◆ Directions for this task: Repeat every line of the data exactly; the pictures stay out.

★ ★ ★

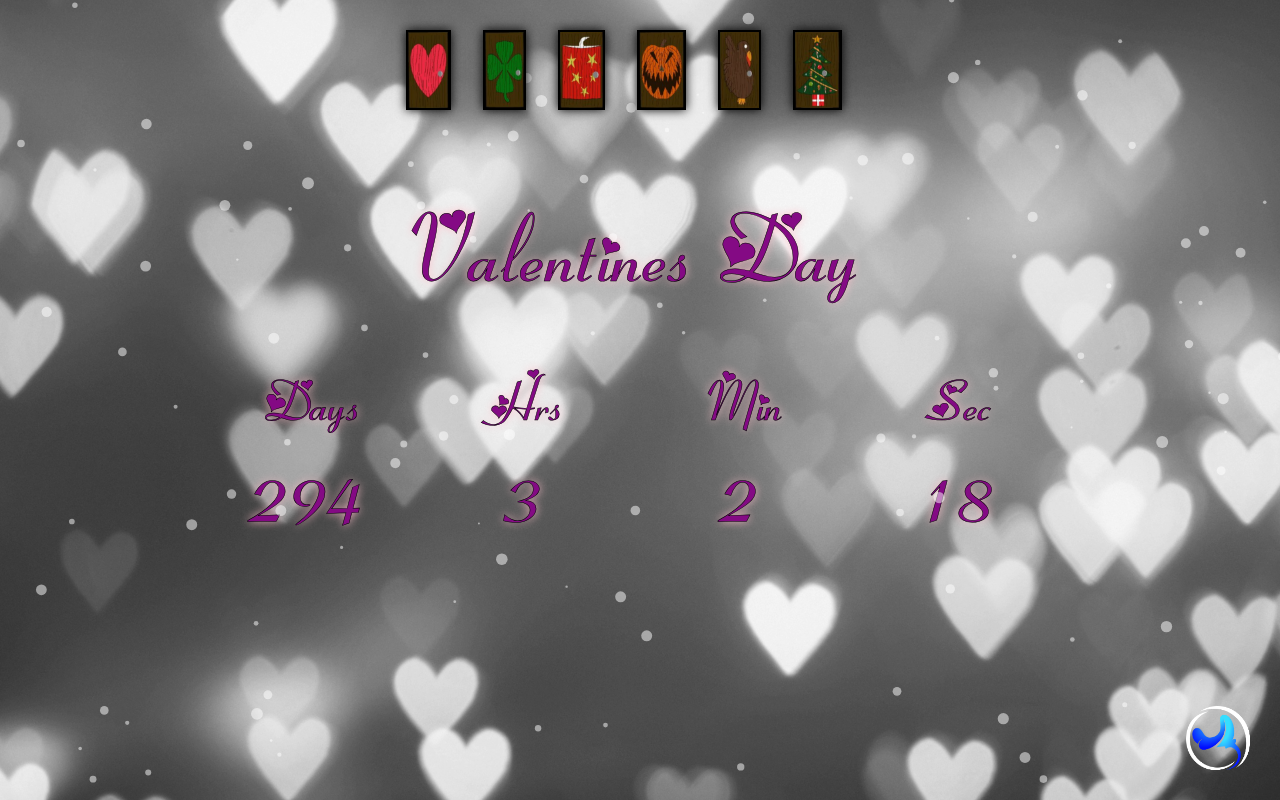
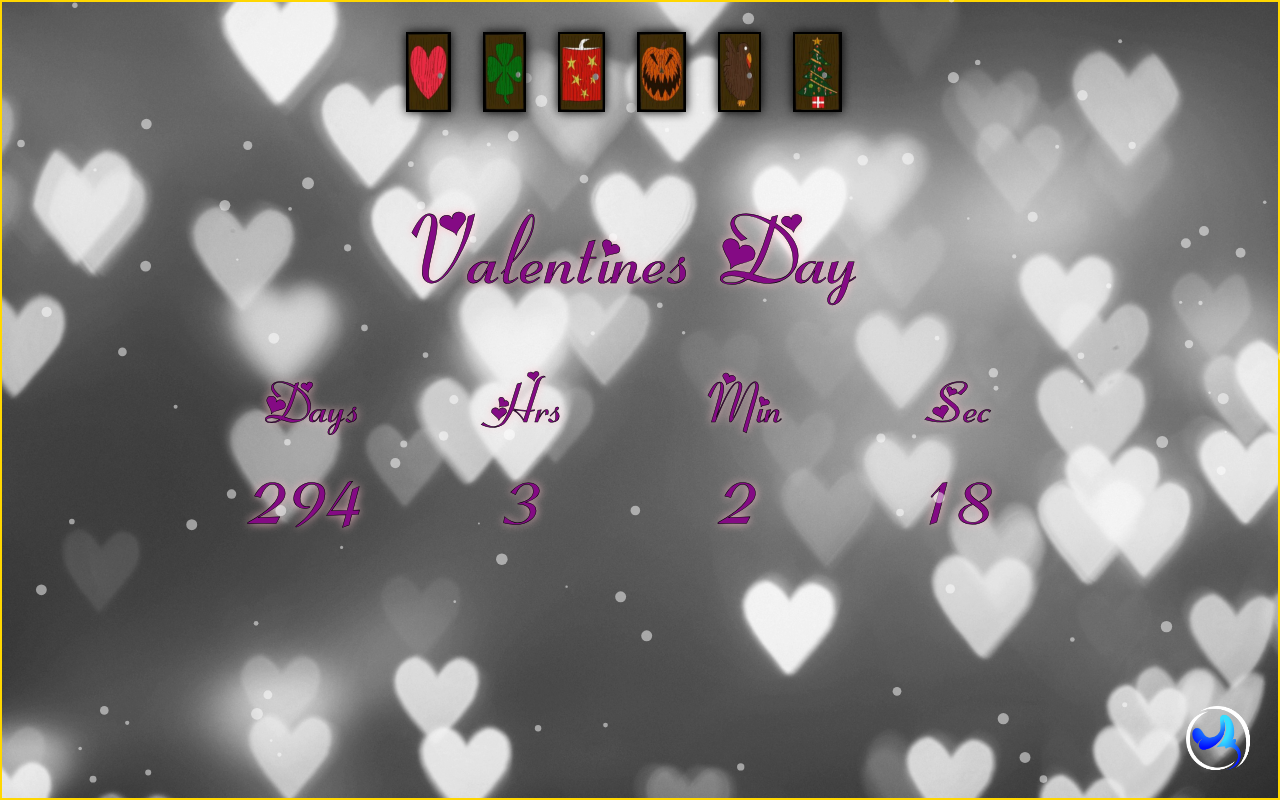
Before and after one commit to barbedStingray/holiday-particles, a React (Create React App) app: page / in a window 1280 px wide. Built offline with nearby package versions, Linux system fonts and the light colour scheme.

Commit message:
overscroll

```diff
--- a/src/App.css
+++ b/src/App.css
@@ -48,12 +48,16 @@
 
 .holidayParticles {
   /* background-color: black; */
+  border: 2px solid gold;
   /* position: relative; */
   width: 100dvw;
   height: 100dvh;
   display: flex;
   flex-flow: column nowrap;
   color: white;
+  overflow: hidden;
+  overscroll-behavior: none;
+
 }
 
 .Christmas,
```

★ ★ ★

◆ Task result:
Before and after one commit to barbedStingray/holiday-particles, a React (Create React App) app: page / in a window 1280 px wide. Built offline with nearby package versions, Linux system fonts and the light colour scheme.

Commit message:
overscroll

```diff
--- a/src/App.css
+++ b/src/App.css
@@ -48,12 +48,16 @@
 
 .holidayParticles {
   /* background-color: black; */
+  border: 2px solid gold;
   /* position: relative; */
   width: 100dvw;
   height: 100dvh;
   display: flex;
   flex-flow: column nowrap;
   color: white;
+  overflow: hidden;
+  overscroll-behavior: none;
+
 }
 
 .Christmas,
```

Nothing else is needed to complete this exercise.